“. . . Kivrot-HaTa’avah, this is the aspect of wisdom, for there the people buried their cravings. The explanation is that anyone who attains the quality of wisdom can thus make as nothing all of their cravings, from the greatness of his/ her cleaving to the Holy One of Blessed Name.” [2]

The Ba’al Shem Tov reads ‘Graves of Cravings’ as saying literally that the cravings themselves were buried. The quality of wisdom that the Ba’al Shem Tov refers to is from devekut, becoming closer to YHVH, and this experience of feeling the Divine Presence will bury our cravings. Thus, it is not the willpower to overcome a particular craving but to live a life of fostering and allowing religious spirit to fill us.

In my meditation practice I have been taught to witness the continual flow of thoughts, emotions and bodily sensations that come up as I sit and try to pay attention to my breath. Sometimes the full array of cravings and lusts pass through my mind and emotions. Through the meditative experience we can learn about the continual changing nature of all cravings and lusts. Rather than grasping on to a particular craving, we are to see that our craving passes when we do not attach ourselves to it. We also learn there is no ending to craving, for the satisfaction we think we will experience when we fulfill our craving is short lived and we will begin to crave once again. The goal of practice I believe is to accept that our cravings exist and yet not be controlled by them.

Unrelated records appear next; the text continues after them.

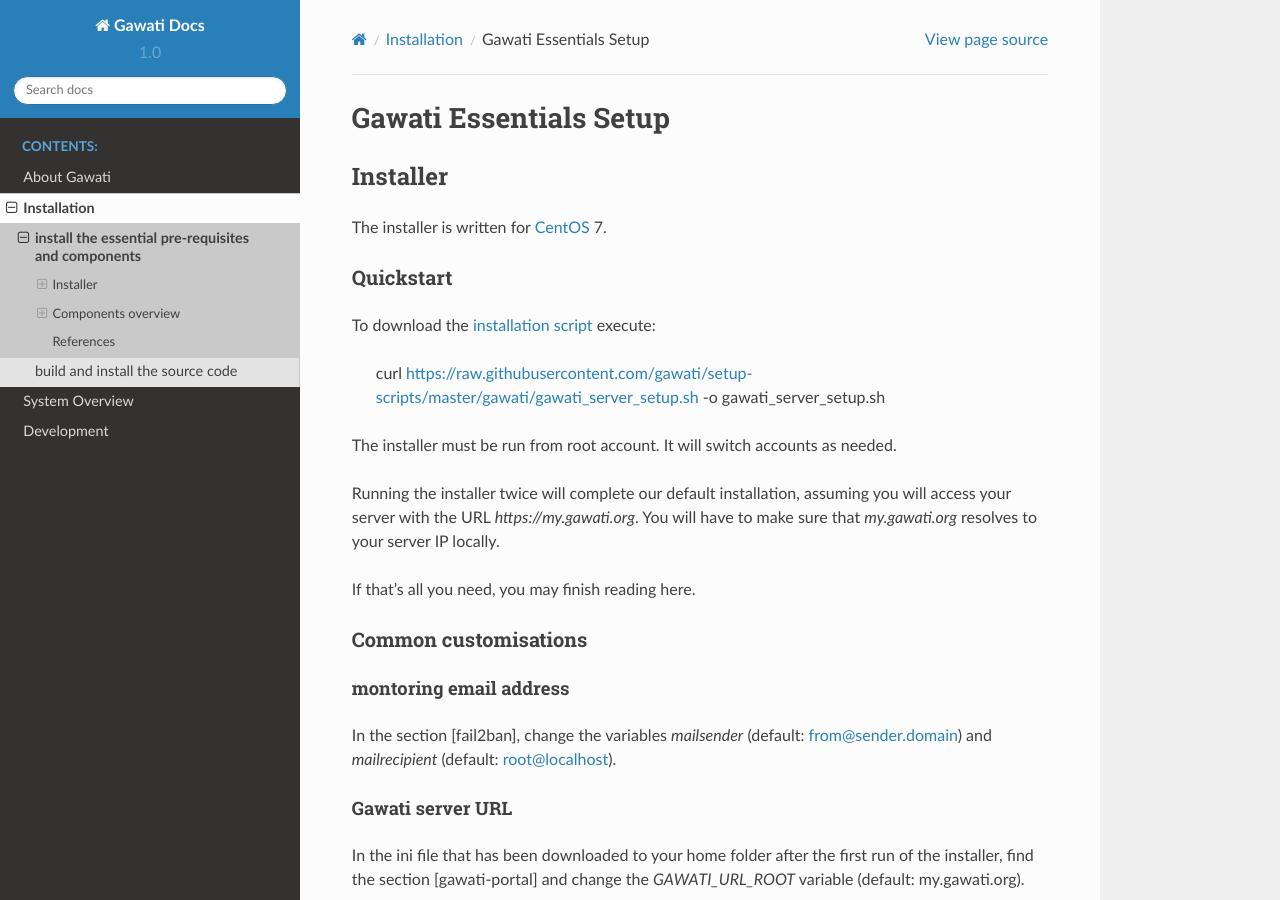
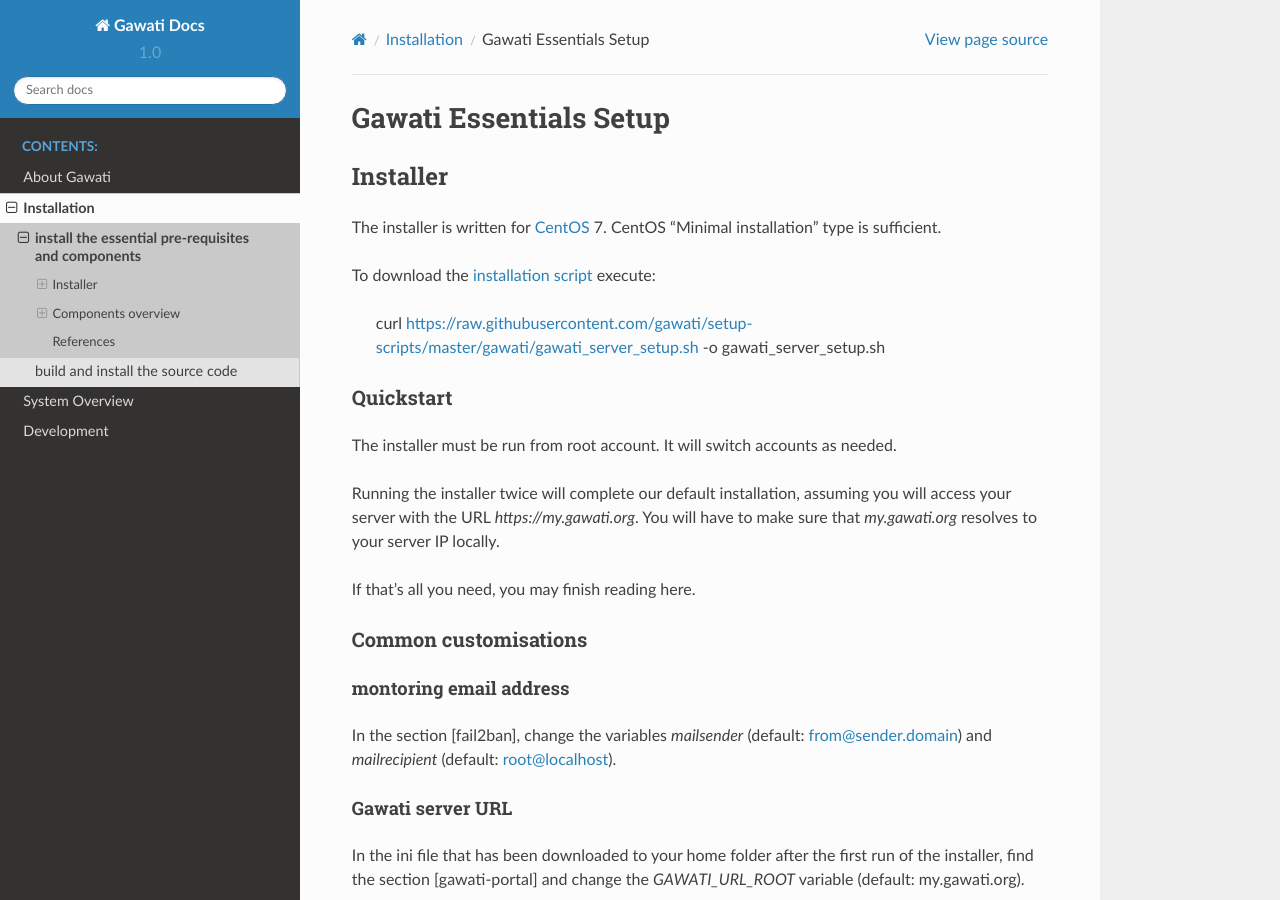
Before and after one commit to gawati/gawati-docs, a Sphinx documentation site: the page built from docs/source/setup/setup-essentials.rst, in a window 1280 px wide and 900 px high. Built offline with Sphinx 7.4.7 and the Read the Docs theme 2.0.0, drawn with Linux system fonts in a browser that asks for light colours.

Commit message:
CLarify Minimal setup type.

```diff
--- a/docs/source/setup/setup-essentials.rst
+++ b/docs/source/setup/setup-essentials.rst
@@ -4,15 +4,15 @@ Gawati Essentials Setup
 Installer
 *********
 
-The installer is written for `CentOS`_ 7.
-
-
-Quickstart
-==========
+The installer is written for `CentOS`_ 7. CentOS "Minimal installation" type
+is sufficient.
 
 To download the `installation script`_ execute:
 
  curl https://raw.githubusercontent.com/gawati/setup-scripts/master/gawati/gawati_server_setup.sh -o gawati_server_setup.sh
+
+Quickstart
+==========
 
 The installer must be run from root account. It will switch accounts as needed.
 
```
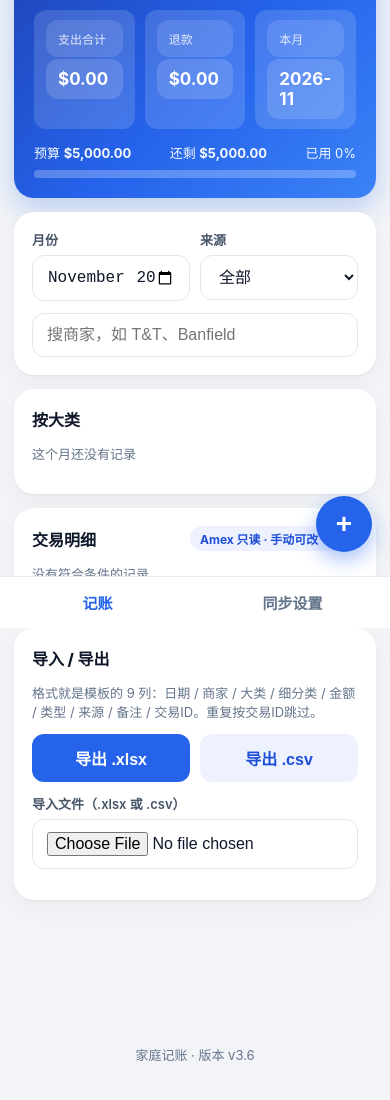
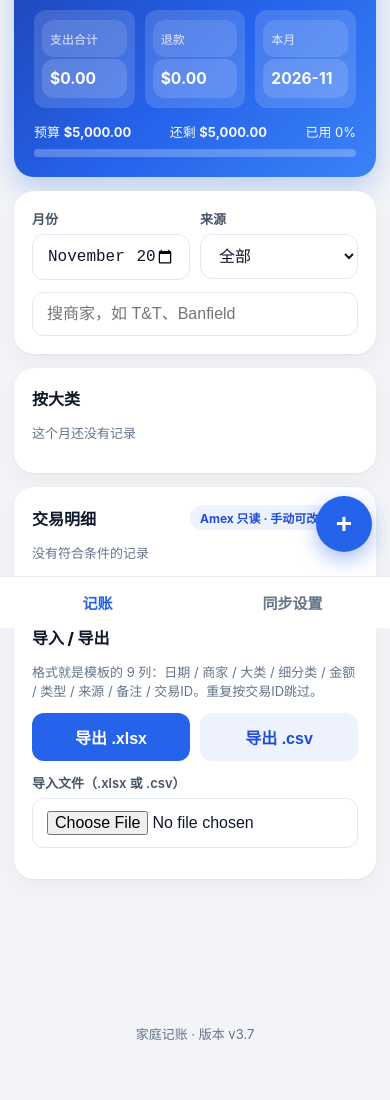
Before and after one commit to yichencoding/bookkeeper, a plain HTML site: page index.html in a window 390 px wide. Shown: the part 216-1316 px from the top of the page. Drawn offline with Linux system fonts and the light colour scheme.

Commit message:
App v3.7: fix phone-width overlap — filters and hero-stats use minmax(0,1fr) grid tracks, month input/select get min-width:0, hero numbers scale with clamp(), overflow-x hidden safety net

```diff
--- a/index.html
+++ b/index.html
@@ -6,7 +6,7 @@
 <title>家庭记账</title>
 <script src="https://cdn.sheetjs.com/xlsx-0.20.3/package/dist/xlsx.full.min.js"></script>
 <style>
-*{box-sizing:border-box} body{margin:0;font-family:-apple-system,BlinkMacSystemFont,"PingFang SC","Hiragino Sans GB","Microsoft YaHei",sans-serif;background:#f2f4f7;color:#0f172a;-webkit-font-smoothing:antialiased}
+*{box-sizing:border-box} html,body{overflow-x:hidden} body{margin:0;font-family:-apple-system,BlinkMacSystemFont,"PingFang SC","Hiragino Sans GB","Microsoft YaHei",sans-serif;background:#f2f4f7;color:#0f172a;-webkit-font-smoothing:antialiased}
 header{background:#fff;padding:20px 20px 12px;border-bottom:1px solid #e8ecf1}
 header h1{margin:0;font-size:22px;font-weight:800;letter-spacing:.2px} header h1 span{color:#2563eb}
 header p{margin:6px 0 0;font-size:13px;color:#64748b}
@@ -14,8 +14,8 @@ main{max-width:680px;margin:0 auto;padding:16px 14px 110px}
 .card{background:#fff;border-radius:20px;padding:18px;margin-bottom:14px;box-shadow:0 1px 2px rgba(15,23,42,.05),0 8px 24px rgba(15,23,42,.04)}
 .hero{background:linear-gradient(135deg,#1e40af,#2563eb 55%,#3b82f6);color:#fff;border-radius:20px;padding:20px;margin-bottom:14px;box-shadow:0 10px 28px rgba(37,99,235,.28)}
 .hero .lbl{font-size:13px;opacity:.85} .hero .big{font-size:36px;font-weight:800;margin:4px 0 14px;letter-spacing:-.5px}
-.hero-stats{display:flex;gap:10px} .hero-stats div{flex:1;background:rgba(255,255,255,.14);border-radius:12px;padding:10px 12px}
-.hero-stats .k{font-size:12px;opacity:.85} .hero-stats .v{font-size:17px;font-weight:700;margin-top:2px}
+.hero-stats{display:grid;grid-template-columns:repeat(3,minmax(0,1fr));gap:10px} .hero-stats div{min-width:0;background:rgba(255,255,255,.14);border-radius:12px;padding:10px 8px}
+.hero-stats .k{font-size:12px;opacity:.85} .hero-stats .v{font-size:clamp(13px,4vw,17px);font-weight:700;margin-top:2px;white-space:nowrap}
 .hero-budget{display:flex;justify-content:space-between;gap:8px;font-size:13px;margin-top:14px;opacity:.95} .hero-budget b{font-weight:700}
 .hero-bar{height:8px;background:rgba(255,255,255,.25);border-radius:99px;overflow:hidden;margin-top:8px} .hero-bar>i{display:block;height:100%;background:#fff;border-radius:99px}
 .muted{color:#64748b;font-size:13px} .big{font-size:28px;font-weight:800}
@@ -32,9 +32,9 @@ h3{margin:0 0 10px;font-size:16px;font-weight:800}
 .tx-main{flex:1;min-width:0} .tx-name{font-weight:700;font-size:15px;white-space:nowrap;overflow:hidden;text-overflow:ellipsis}
 .amt{font-weight:800;white-space:nowrap;font-size:15px} .amt.neg{color:#dc2626}
 .tag{display:inline-block;font-size:11px;background:#eef2ff;color:#1d4ed8;border-radius:20px;padding:2px 8px;margin-left:6px;font-weight:700}
-.cat{margin:12px 0} .cat-top{display:flex;align-items:center;gap:8px} .cat-dot{width:10px;height:10px;border-radius:50%;flex:0 0 10px} .cat-name{flex:1;font-weight:600} .cat-amt{font-weight:800}
+.cat{margin:12px 0} .cat-top{display:flex;align-items:center;gap:8px} .cat-dot{width:10px;height:10px;border-radius:50%;flex:0 0 10px} .cat-name{flex:1;min-width:0;font-weight:600} .cat-amt{font-weight:800}
 .bar{height:8px;background:#f1f5f9;border-radius:99px;overflow:hidden;margin-top:8px} .bar>i{display:block;height:100%;background:#2563eb;border-radius:99px}
-.filters{display:flex;gap:10px;margin-bottom:12px} .filters>*{flex:1;min-width:0}
+.filters{display:grid;grid-template-columns:minmax(0,1fr) minmax(0,1fr);gap:10px;margin-bottom:12px} .filters>*{min-width:0} .filters input,.filters select{min-width:0}
 .search{position:relative} .search input{padding-left:14px}
 nav{position:fixed;left:0;right:0;bottom:0;background:rgba(255,255,255,.96);backdrop-filter:blur(8px);border-top:1px solid #e8ecf1;display:flex;max-width:680px;margin:0 auto;padding-bottom:env(safe-area-inset-bottom)}
 nav button{flex:1;background:transparent;color:#64748b;border-radius:0;padding:15px 0;font-size:15px}
@@ -438,6 +438,6 @@ try{
 (async function(){ const s=getSync(); if(!s.url) return; if(isDirty()){ await autoPushManual(); } pull(); })();
 
 </script>
-<p class="muted" style="text-align:center;padding:8px 0 24px">家庭记账 · 版本 v3.6</p>
+<p class="muted" style="text-align:center;padding:8px 0 24px">家庭记账 · 版本 v3.7</p>
 </body>
 </html>
```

The Israelites problem was not the cravings for meat but their losing touch with the cravings of their soul. Moses responds to the crying out of the Israelites for meat by speaking to YHVH about his frustration with the complaining people. YHVH responds by imbuing prophetic spirit/ecstasy with a group of 70 elders. Eldad and Medad, speak in prophetic spirit/ecstasy outside of the larger group and the people complain. Moses responds,

“Are you wrought up on my account? Would that all YHVH’s people be prophets, that YHVH put [the divine] spirit upon them!” (Numbers 11:29)

The Torah contrasts craving with the experience of being filled with closeness to the Divine. Instead of wishing for more suffering from our insatiable desire, Moses would prefer that all of us become filled with the spirit of YHVH. May it be so for all of us.

Shabbat Shalom!

[1] Kornfield, Jack, The Wise Heart. Bantam Books, 2008. Page 198

[2] In Blog Post by Eliezer ben Philly on Word Press


Rabbi Steven Altarescu (AJR 2014) served as co-rabbi with his wife Rabbi Laurie Levy (AJR 2015) at the Reform Temple of Putnam Valley from 2014- 2020. He is a Board Certified Chaplain who has worked at Westchester Medical Center and Northern Westchester Hospital. He is developing his meditation practice and studying painting and mixed media art at the Art Students League and chasing after his four young granddaughters.